[¶8] Chernyshev testified that he was riding in the passenger seat of Bilfaqi's car on the evening in question. Chernyshev was allowed to go home early because it had been snowing heavily earlier that night, and Bilfaqi offered to give him a ride home after he completed his last delivery. Once Chernyshev and Bilfaqi reached the apartment complex where they were to deliver the pizza, they had difficulty locating the correct apartment. The customer directed Chernyshev and Bilfaqi to three or four different apartments via cell phone.
[¶9] At the final apartment, Bilfaqi walked up to the door. Chernyshev remained in the car approximately 50 yards away from Bilfaqi. It was not snowing at that time. Chernyshev could see someone standing at the side of the building, peeking around the corner. Chernyshev could " plainly see" that the man around the corner had a gun. Chernyshev said the gun was a " rifle" and described it as " something you don't carry on the street." Chernyshev did not yell out to Bilfaqi because he was concerned it would be unsafe for Bilfaqi if he did. The apartment complex had recessed lighting. The man with the rifle walked up to Bilfaqi and pointed the rifle at him. The man was African American and was wearing a hoodie or dark sweater with a hood, a hat, and dark pants. Chernyshev stated that the hat could have been the man's hair. The man said something to Bilfaqi like " that's all you got?" and then said some derogatory
things. Bilfaqi dropped the pizza bag and ran toward the car. Chernyshev saw the man with the rifle go back around the building the same way he came.

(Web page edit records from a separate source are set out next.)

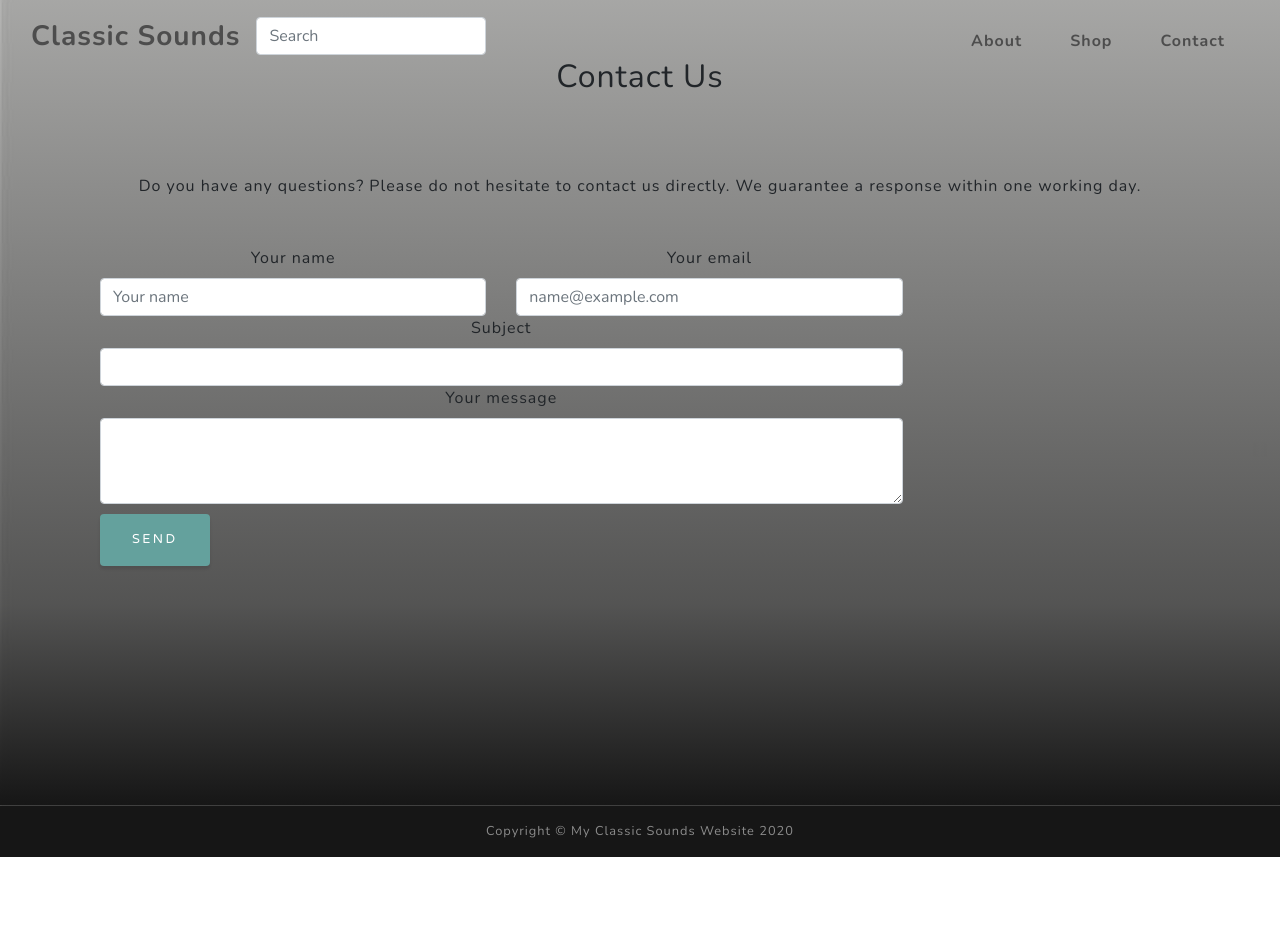
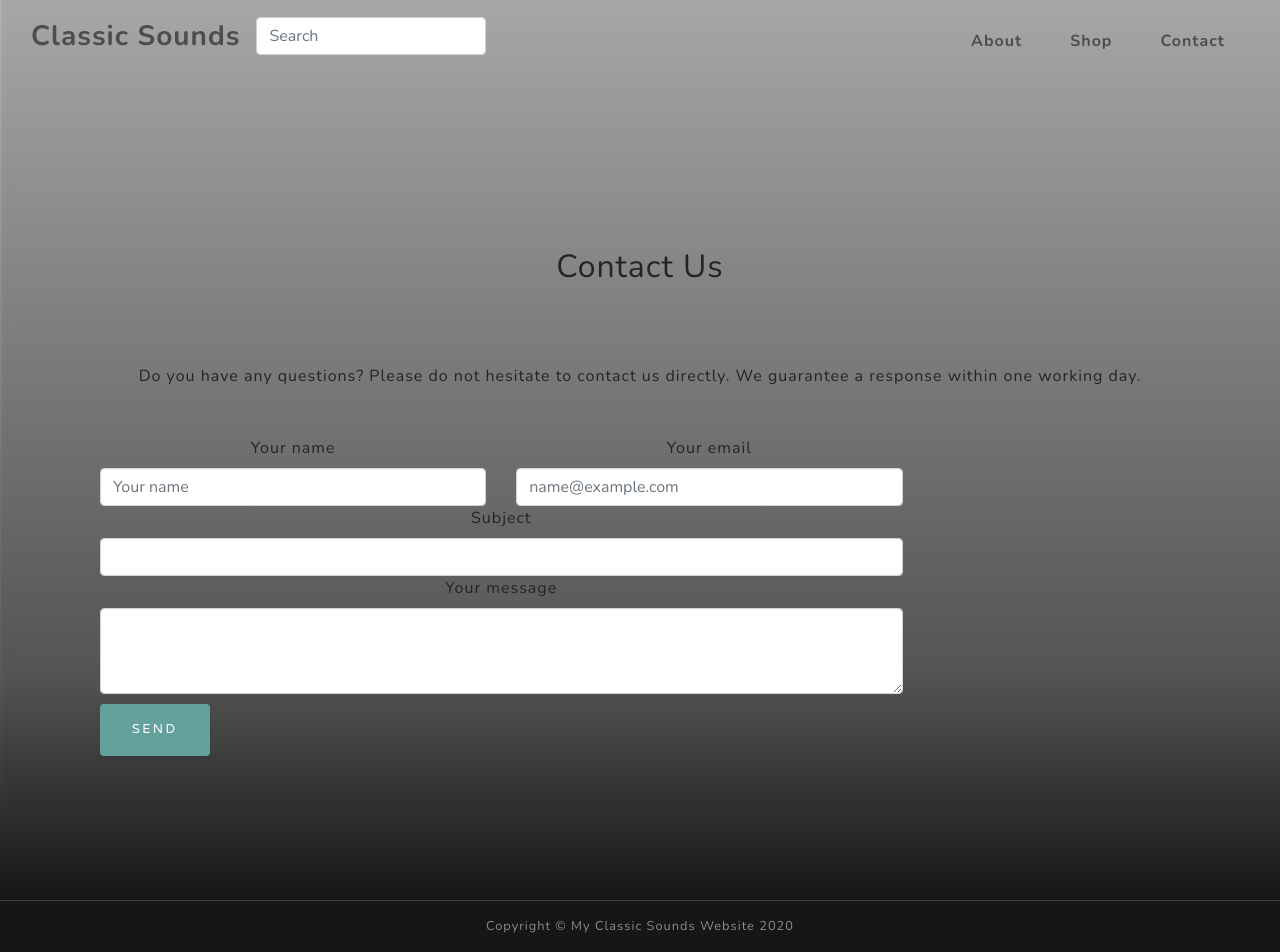
Before and after one commit to Mofarrell1967/classic-sounds-music, a Django app: page /contact/contact/ in a window 1280 px wide. Before the commit the page ends 857 px from the top, so only its background shows below. Run offline with Django 3.2, Linux system fonts and the light colour scheme; some libraries are stand-ins or nearby versions.

Commit message:
Updated layout styles on contact htmls

```diff
--- a/contact/templates/contact.html
+++ b/contact/templates/contact.html
@@ -1,5 +1,6 @@
 {% extends 'base.html' %} {% block content %}
-<header class="mast_pages contact_head1">
+<html lang="en" class="h-100%">
+<header class="mast_pages h-100%" style="padding-bottom: 145px;">
 	<div class="container">
 		<div class="mx-auto text-center">
 			<h2 class="text-white-20 mx-auto mt-2 mb-5">Contact Us</h2>
@@ -81,3 +82,4 @@
   </div>
 </header>
 {% endblock %}
+</html>
--- a/contact/templates/contact_message.html
+++ b/contact/templates/contact_message.html
@@ -1,4 +1,5 @@
 {% extends "base.html" %} {% load bootstrap_tags %} {% block content %}
+<html lang="en" class="h-100%">
   <div class="d-flex h-100% align-items-center mast_pages message_response">
     <div class="mx-auto text-center">
       <h3 class="error-text">Your message has been sent,</h3>
@@ -15,3 +16,4 @@
     </div>
   </div>
   {% endblock %}
+</html>
```
Lines whose indentation alone changed are shown as unchanged.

[¶10] Detective Timothy Moore testified that a firearm was located in another neighborhood the day after the incident. However, this was ultimately not linked to the offense. No firearm was introduced into evidence at trial.
[¶11] During closing arguments, the prosecutor argued that the rifle described by Bilfaqi and Chernyshev was " an operating firearm" as opposed to " a toy or something." The prosecutor admitted that no gun was recovered that could be definitively linked to the crime, but argued that the jury could infer through circumstantial evidence that the rifle was a real gun. The prosecutor argued that if defendant did not have a real firearm and was going to use a toy, he would have picked something small and easy to conceal. The prosecutor contended that defendant used the rifle because it was the only firearm he had available. In other words, the rifle was a choice of last resort because it was large and could not be concealed within defendant's clothing. The prosecutor also argued that it would be unlikely for someone to affix a laser to a toy rifle. Additionally, the prosecutor pointed out that neither Bilfaqi nor Chernyshev hesitated in identifying the object as a rifle and neither expressed belief that the rifle could have been plastic or a fake.
[¶12] Defense counsel argued during closing arguments that there was insufficient evidence to determine whether the gun used in the robbery was real or fake. Defense counsel pointed out that if someone had a fake gun that he wanted to make look real, he might add ...